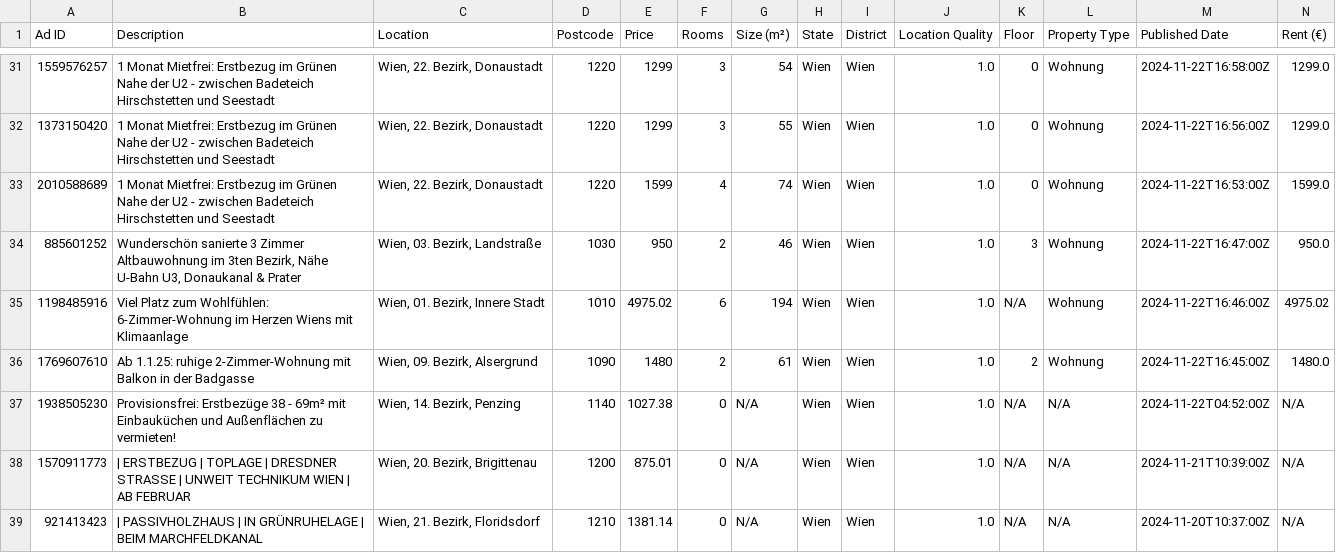
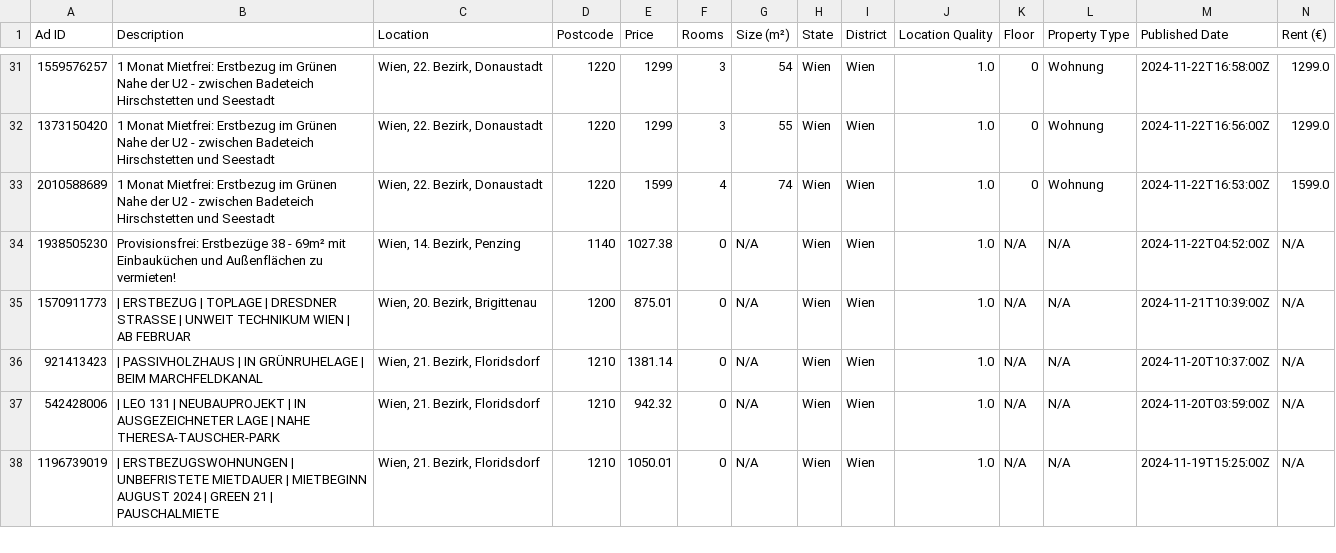
Before and after one commit to nireven/N-renting-in-vienna, a CSV file: listings/rental_data.csv, drawn as a sheet; only a part is shown, gaps mark what is left out; the shorter side is filled out with more unchanged rows; rows hold the shown columns only; the diff names each change by its address in the sheet, - before the commit and + after, or states it on an @@ line.

```diff
--- a/listings/rental_data.csv
+++ b/listings/rental_data.csv
-row 34: 885601252 | Wunderschön sanierte 3 Zimmer Altbauwohnung im 3ten Bezirk, Nähe U-Bahn U3, Donaukanal & Prater | Wien, 03. Bezirk, Landstraße | 1030 | 950 | 2 | 46 | Wien | Wien | 1.0 | 3 | Wohnung | 2024-11-22T16:47:00Z | 950.0
-row 35: 1198485916 | Viel Platz zum Wohlfühlen: 6-Zimmer-Wohnung im Herzen Wiens mit Klimaanlage | Wien, 01. Bezirk, Innere Stadt | 1010 | 4975.02 | 6 | 194 | Wien | Wien | 1.0 | N/A | Wohnung | 2024-11-22T16:46:00Z | 4975.02
-row 36: 1769607610 | Ab 1.1.25: ruhige 2-Zimmer-Wohnung mit Balkon in der Badgasse | Wien, 09. Bezirk, Alsergrund | 1090 | 1480 | 2 | 61 | Wien | Wien | 1.0 | 2 | Wohnung | 2024-11-22T16:45:00Z | 1480.0
```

◆ TASK ITEM
Give back the material word for word, leaving out its pictures.

◆ ANSWER SPACE
Before and after one commit to nireven/N-renting-in-vienna, a CSV file: listings/rental_data.csv, drawn as a sheet; only a part is shown, gaps mark what is left out; the shorter side is filled out with more unchanged rows; rows hold the shown columns only; the diff names each change by its address in the sheet, - before the commit and + after, or states it on an @@ line.

```diff
--- a/listings/rental_data.csv
+++ b/listings/rental_data.csv
-row 34: 885601252 | Wunderschön sanierte 3 Zimmer Altbauwohnung im 3ten Bezirk, Nähe U-Bahn U3, Donaukanal & Prater | Wien, 03. Bezirk, Landstraße | 1030 | 950 | 2 | 46 | Wien | Wien | 1.0 | 3 | Wohnung | 2024-11-22T16:47:00Z | 950.0
-row 35: 1198485916 | Viel Platz zum Wohlfühlen: 6-Zimmer-Wohnung im Herzen Wiens mit Klimaanlage | Wien, 01. Bezirk, Innere Stadt | 1010 | 4975.02 | 6 | 194 | Wien | Wien | 1.0 | N/A | Wohnung | 2024-11-22T16:46:00Z | 4975.02
-row 36: 1769607610 | Ab 1.1.25: ruhige 2-Zimmer-Wohnung mit Balkon in der Badgasse | Wien, 09. Bezirk, Alsergrund | 1090 | 1480 | 2 | 61 | Wien | Wien | 1.0 | 2 | Wohnung | 2024-11-22T16:45:00Z | 1480.0
```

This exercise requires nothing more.